In a world of seemingly endless adversaries against them, some deer tend to have it a little tougher than the rest of the herd. Maybe you’ve seen it before – a deer with grotesque growths around their face or across their body?
Despite being more common than what we might think, serious cases continue to be an alarming sight when encountered by a hunter.
But what exactly are these growths found on deer?
Recent photos captured by Non-Typical Productions show a velvet buck with significant growth around its face. Check it out in the photos below.
What happened to this buck?
“After doing some research on this deer and talking with some friends, we’ve figured out he has Fibroma, or deer herpes,” says the NTP crew. “They can live with it forever, but I’m not sure I’d want to!”
According to the Michigan DNR website, Fibromas are wart-like growths found on the skin of white-tailed deer and other members of the deer family. They are popularly referred to as skin tumors, or simply warts.

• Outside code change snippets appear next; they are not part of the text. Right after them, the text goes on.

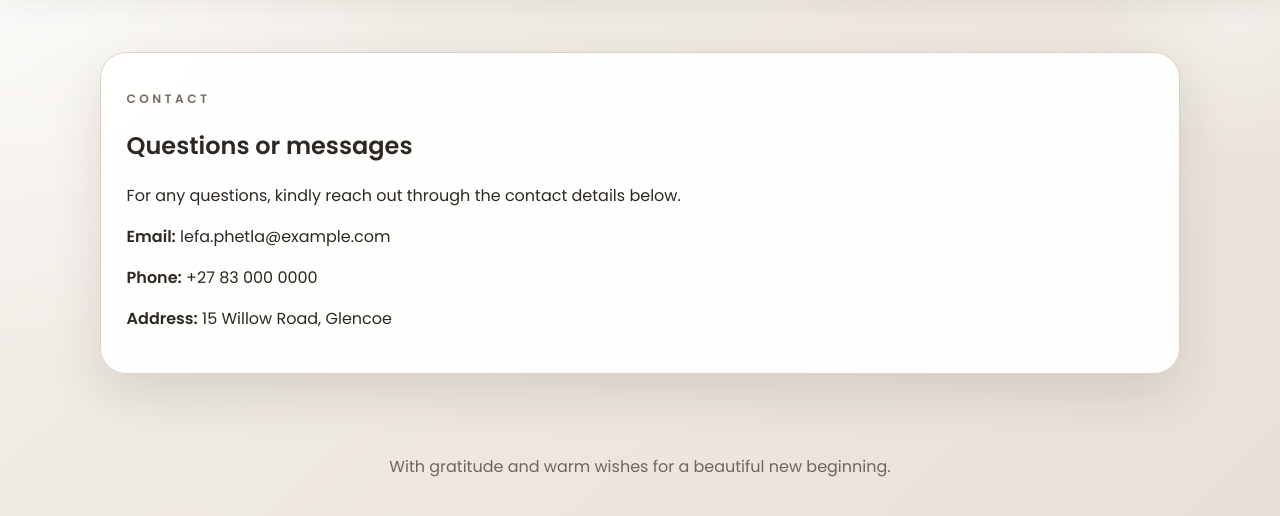
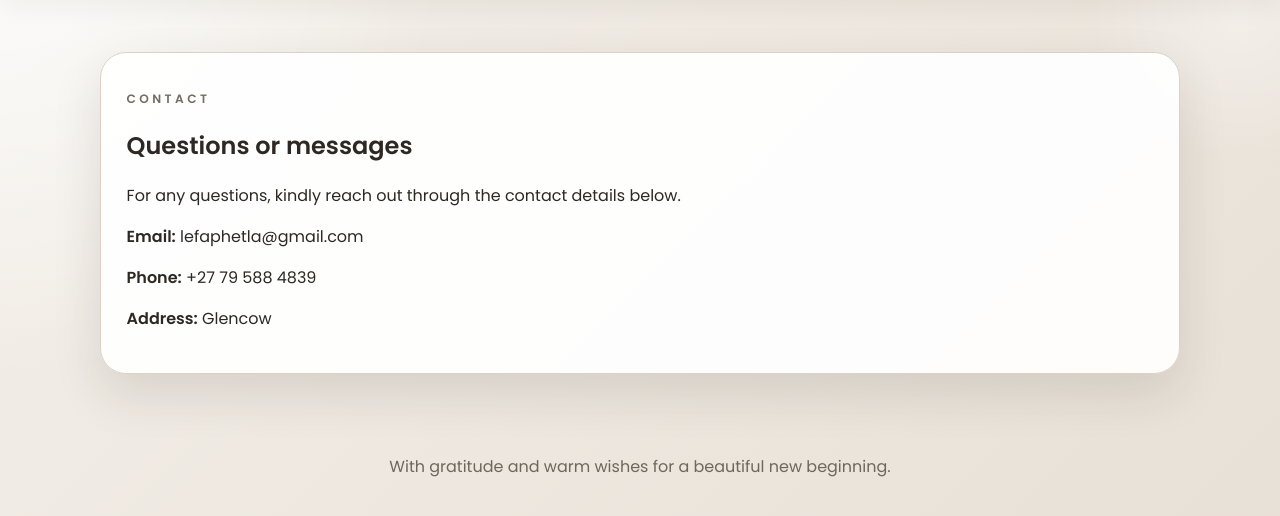
Before and after one commit to khutsiso-khutsi/lefa-housewarming, a Django app: page /contact/ in a window 1280 px wide. Shown: the part 72-588 px from the top of the page. Run offline with Django 5.2, Linux system fonts and the light colour scheme.

Commit message:
Update contact and event details pages

```diff
--- a/templates/contact.html
+++ b/templates/contact.html
@@ -6,9 +6,9 @@
     <h1>Questions or messages</h1>
     <p>For any questions, kindly reach out through the contact details below.</p>
     <div class="contact-details">
-      <p><strong>Email:</strong> lefa.phetla@example.com</p>
-      <p><strong>Phone:</strong> +27 83 000 0000</p>
-      <p><strong>Address:</strong> 15 Willow Road, Glencoe</p>
+      <p><strong>Email:</strong> lefaphetla@gmail.com</p>
+      <p><strong>Phone:</strong> +27 79 588 4839</p>
+      <p><strong>Address:</strong> Glencow</p>
     </div>
   </section>
 {% endblock %}
--- a/templates/event_details.html
+++ b/templates/event_details.html
@@ -7,8 +7,8 @@
     <p>We are delighted to welcome you to an intimate housewarming gathering in honour of a new home and a new season of life.</p>
     <div class="detail-list">
       <div><strong>Date:</strong> 29 December 2026</div>
-      <div><strong>Time:</strong> 2:00 PM onwards</div>
-      <div><strong>Venue:</strong> 15 Willow Road, Glencoe</div>
+      <div><strong>Time:</strong> 12:00 PM onwards</div>
+      <div><strong>Venue:</strong> Glencow</div>
       <div><strong>Dress Code:</strong> Smart Casual</div>
     </div>
     <p class="muted">The afternoon will be gentle, elegant, and full of warmth — a small gathering to mark the beginning of a beautiful new chapter.</p>
```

Histopathologists identify skin tumors from deer as papillomas, fibromas, or papillofibromas depending upon the predominate type of tissue making up the tumor.
Since there is evidence that skin tumors common to deer are caused by one kind of virus, and the differences that have been described for them is due to their age, all will be treated as one, the fibroma, in this discussion. An infection with fibromas is called fibromatosis.
The department says that Fibromas are conspicuous as firm, nodular masses fastened only to the skin and varying in diameter from 10 to more than 100mm. All are fleshy. Some are covered with gray or dark skin which often is scratched and bleeding.
Others have a black, dry, hard surface that may be fissured much like the head of a cauliflower. The larger ones tend to be pendulous because of their weight and stem-like attachment to the skin.
Fibromas are randomly distributed on deer but occur most frequently about the eyes, neck, face, and forelegs. They may be single or multiple. Light infections are a common occurrence in white-tailed deer.
A heavily infected deer may have 25 or more. Occasionally, in multiple infections, they are so numerous and close together that they join into a coalescent mass. However, the incidence of severe involvement is extremely low.
Do Fibromas Harm the Meat?
According to the Michigan DNR, Fibromatosis is not an important cause of deer mortality. The disease is not known to infect humans.
It’s main significance lies in the consternation and concern experienced by the hunter who shoots a deer covered with ugly-looking lumps. Though they don’t harm the meat, fibromas are repulsive to most persons and therefore render a fine trophy aesthetically undesirable.
The question is, would you eat it? Would you eat a deer with warts found anywhere on its body?
Comment below and let us know what you think.